CONSULTATION AND REVIEW OF THE USE OF FOAM PADS(BLOCKER SHIELDS) ____________________________________ 1. Background
At the March 28, 2012, regular meeting of the Board, it was approved that the Boardrefer the issue identified by the SEAC motion as set out in Report No. D-3-a, SpecialEducation Advisory Committee - Time Sensitive Motion – March 19, 2012, (APPENDIXA) to senior staff to review the concerns raised regarding the use of blocker shields withstudents, to consult with SEAC, parents, staff, and the Joint Health and SafetyCommittee, and to seek input from community partners and to prepare a report updatingthe Program Standing Committee in June 2012.
2. Current Status
Concerns regarding the use of foam pads were first expressed in March 2012 when aphotograph taken anonymously of staff carrying the foam pads while accompanyingstudents on a regular community excursion was shared with a media member andposted to Twitter and then shortly afterwards shown at the March 19, 2012 SpecialEducation Advisory Committee Meeting.Staff has used different forms of foam pads since the spring of 2010 to support safetyfrom time to time involving a small number of students in a small number of schools. Thevast majority of students with special needs, including those with autism acceptresponsibility for a safe learning environment and are held accountable for their actions.However, a very small number of students have uncontrollable behaviours that aredirectly related to their diagnosed medical, neurological or developmental condition and,in some cases, these behaviours can present an on-going safety risk, including a risk ofinjury to themselves or others.The provision of special education programs and services to students by school boardsis subject to the
Ontario Human Rights Code 
and the
Canadian Charter of Rights 
, which protect students from discrimination on the basis of disability. The
requires that students with disabilities be accommodated to the point of unduehardship in the provision of educational services, such that each student must beprovided with an individualized program, that maximizes the students’ integration withpeers and respects the student’s dignity. Boards accommodate students by providingindividualized programming and instruction from qualified, trained staff, in anenvironment modified to meet the student’s needs.The
Occupational Health and Safety Act 
Education Act 
require that employers(school boards) and supervisors (school principals) assess risks to safety regularly andrespond to reduce risks for all students and staff. This might require providing workers(school staff) with the training and procedures to help control the identified risks.
REPORT NO. PRO-I-2JUNE 13, 2012_- 2 ___ The
Occupational Health and Safety Act 

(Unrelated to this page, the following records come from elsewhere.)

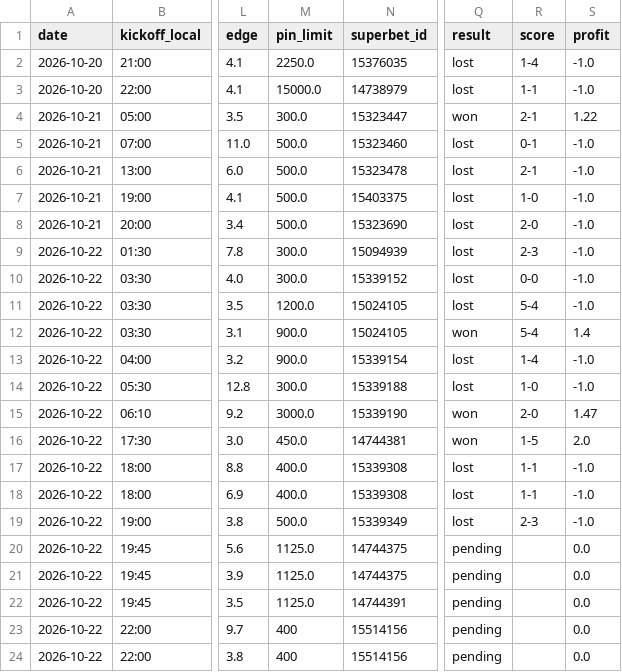
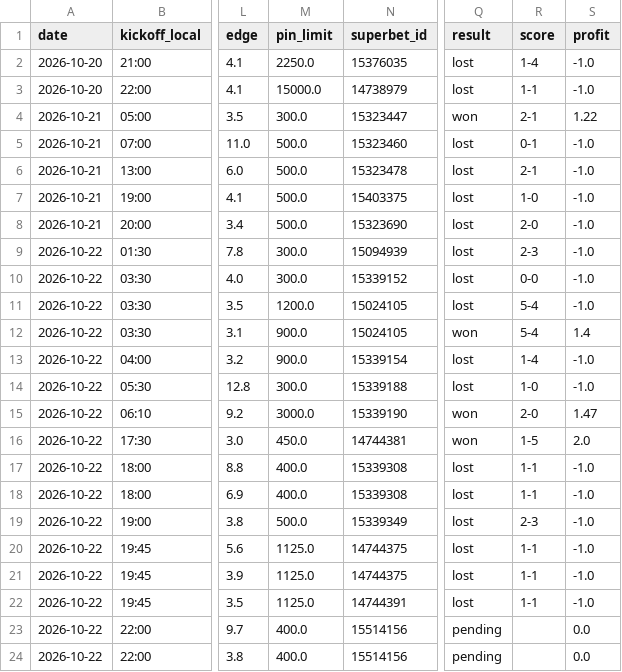
Before and after one commit to andrei0182/bet, a CSV file: data/value_bets.csv, drawn as a sheet; only a part is shown, gaps mark what is left out; the diff names each change by its address in the sheet, - before the commit and + after, or states it on an @@ line.

```diff
--- a/data/value_bets.csv
+++ b/data/value_bets.csv
-Q20:Q22 (result): pending
+Q20:Q22 (result): lost
-R20:R22 (score): (empty)
+R20:R22 (score): 1-1
-S20:S22 (profit): 0.0
+S20:S22 (profit): -1.0
-M23:M24 (pin_limit): 400
+M23:M24 (pin_limit): 400.0
```
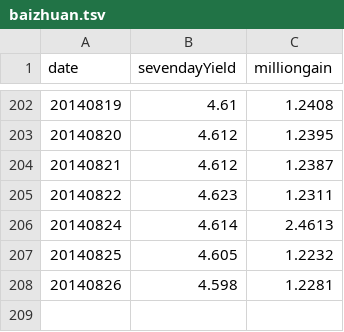
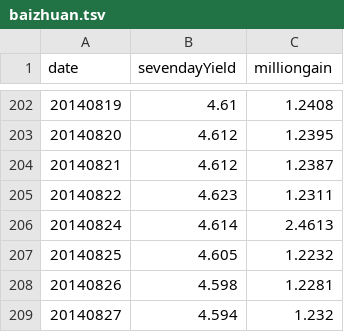
Before and after one commit to liangxu/blog, a TSV file: playground/data/baizhuan.tsv, drawn as a sheet; only a part is shown, gaps mark what is left out; the diff names each change by its address in the sheet, - before the commit and + after, or states it on an @@ line.

Commit message:
update baizhuan.tsv

```diff
--- a/playground/data/baizhuan.tsv
+++ b/playground/data/baizhuan.tsv
+row 209: 20140827 | 4.594 | 1.232
```
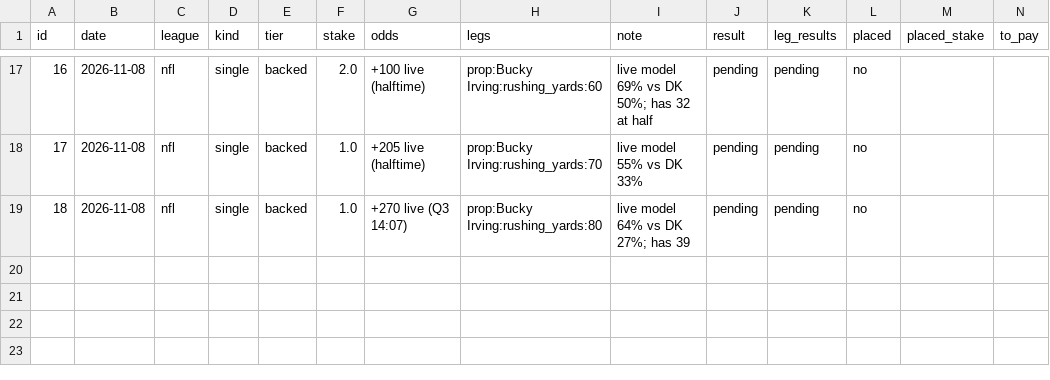
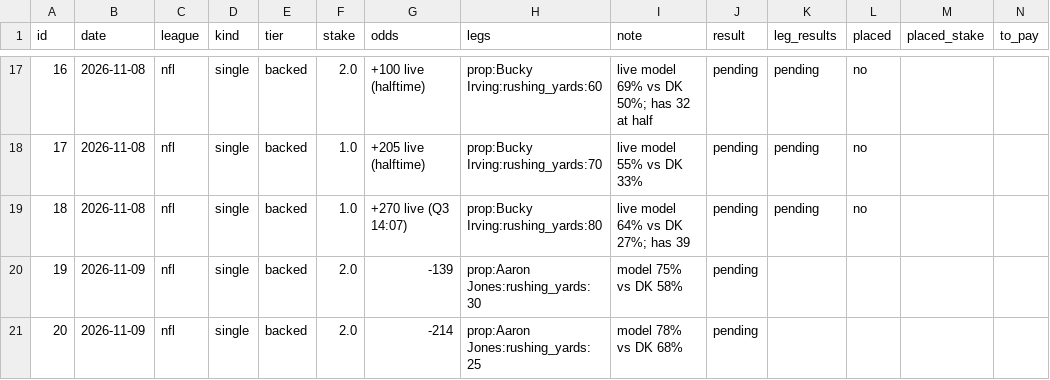
Before and after one commit to g5dsfss7yk-debug/chrisgantt-site, a CSV file: football-model/picks/recs.csv, drawn as a sheet; only a part is shown, gaps mark what is left out.

```diff
--- a/football-model/picks/recs.csv
+++ b/football-model/picks/recs.csv
@@ -19 +19,3 @@ id,date,league,kind,tier,stake,odds,legs,note,result,leg_results,placed,placed_s
 18,2026-11-08,nfl,single,backed,1.0,+270 live (Q3 14:07),prop:Bucky Irving:rushing_yards:80,live model 64% vs DK 27%; has 39,pending,pending,no,,
+19,2026-11-09,nfl,single,backed,2.0,-139,prop:Aaron Jones:rushing_yards:30,model 75% vs DK 58%,pending,,,,
+20,2026-11-09,nfl,single,backed,2.0,-214,prop:Aaron Jones:rushing_yards:25,model 78% vs DK 68%,pending,,,,
```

also requires that, where these safety risks canbe eliminated or reduced through the use or wearing of personal protective equipment(PPE), this equipment must be provided and used by staff.Protective equipment in schools includes equipment, devices, or clothing to protect astudent or staff member from injury during the course of daily activities. It is specific to astaff member’s need for protection when working with particular students. Examplesinclude, but are not limited to, the following: lifting equipment for students with mobilityissues, helmets for student head protection, special sleeves and shin guards forprotection against pinching, biting, and kicking, padded vests or shields for protectionagainst punches, eye/face guards for protection from bodily fluids, padded mats toprotect a student from self-injury against walls or a staff member from hits and kicks, andhair nets for protection against grabs and pulls. Behaviour Management Systems (BMS)recently sent a survey to their key contacts in school boards asking about their use offoam protective shields. Of the 21 surveys returned, three boards confirmed that theyuse “blocker shields” and seven boards stated that they use some form of foam blockerssuch as individual gym mats. Protective equipment allows the student to attend andbenefit from a school program.The Simcoe County District School Board (SCDSB) has provided staff with acomprehensive range of training related to Applied Behaviour Analysis (ABA) over thepast five years (APPENDIX B). These training sessions for administrators, teachers andeducational assistants have been offered at central locations including the EducationCentre, as well as site-based Professional Development at schools. In addition, theSCDSB has partnered with Kinark to offer after-school sessions for parents and teacherson a variety of topics. In cooperation with the Mother Risk FASD Clinic at the Sick KidsHospital, a training session was offered to staff who then had the opportunity to providefeedback on their resource for educators. The Board has also provided between 20 and30 spaces for Geneva Centre training each summer for the past five years. This year,two SCDSB staff members have had proposals accepted by the Geneva Centre toprovide Summer Institute training.In order to address issues regarding injurious behaviour, the Board has utilized theprotocol and training model developed by Behaviour Management Systems (BMS), anorganization that provides training to support school based staff and other educatorswho must address injurious behaviour exhibited by students. BMS describes the stagesof its protocol as follows:“The primary emphasis is prevention and non-physical interventions.Knowing the child, acting on early warning signs, and the effective use ofcalming and de-escalation techniques are some key strategies. Thesecondary emphasis is defensive techniques (avoidance, releases,blocks) coupled with calming and de-escalation techniques. The tertiaryemphasis is safe restraint methods (an absolute last resort rarely requiredby most staff) coupled with calming and de-escalation techniques.”When students with complex needs present with behaviours that cause a safety concerntowards themselves and others, school staff implement two sets of strategies andinterventions. The first strategy implemented is to attempt to understand the function ofthe behaviour and the second strategy used is to manage the behaviour in a way thatmaximizes safety. Strategies used to understand behaviour include tracking of behaviourusing the Functional Behaviour Analysis (FBA) approach.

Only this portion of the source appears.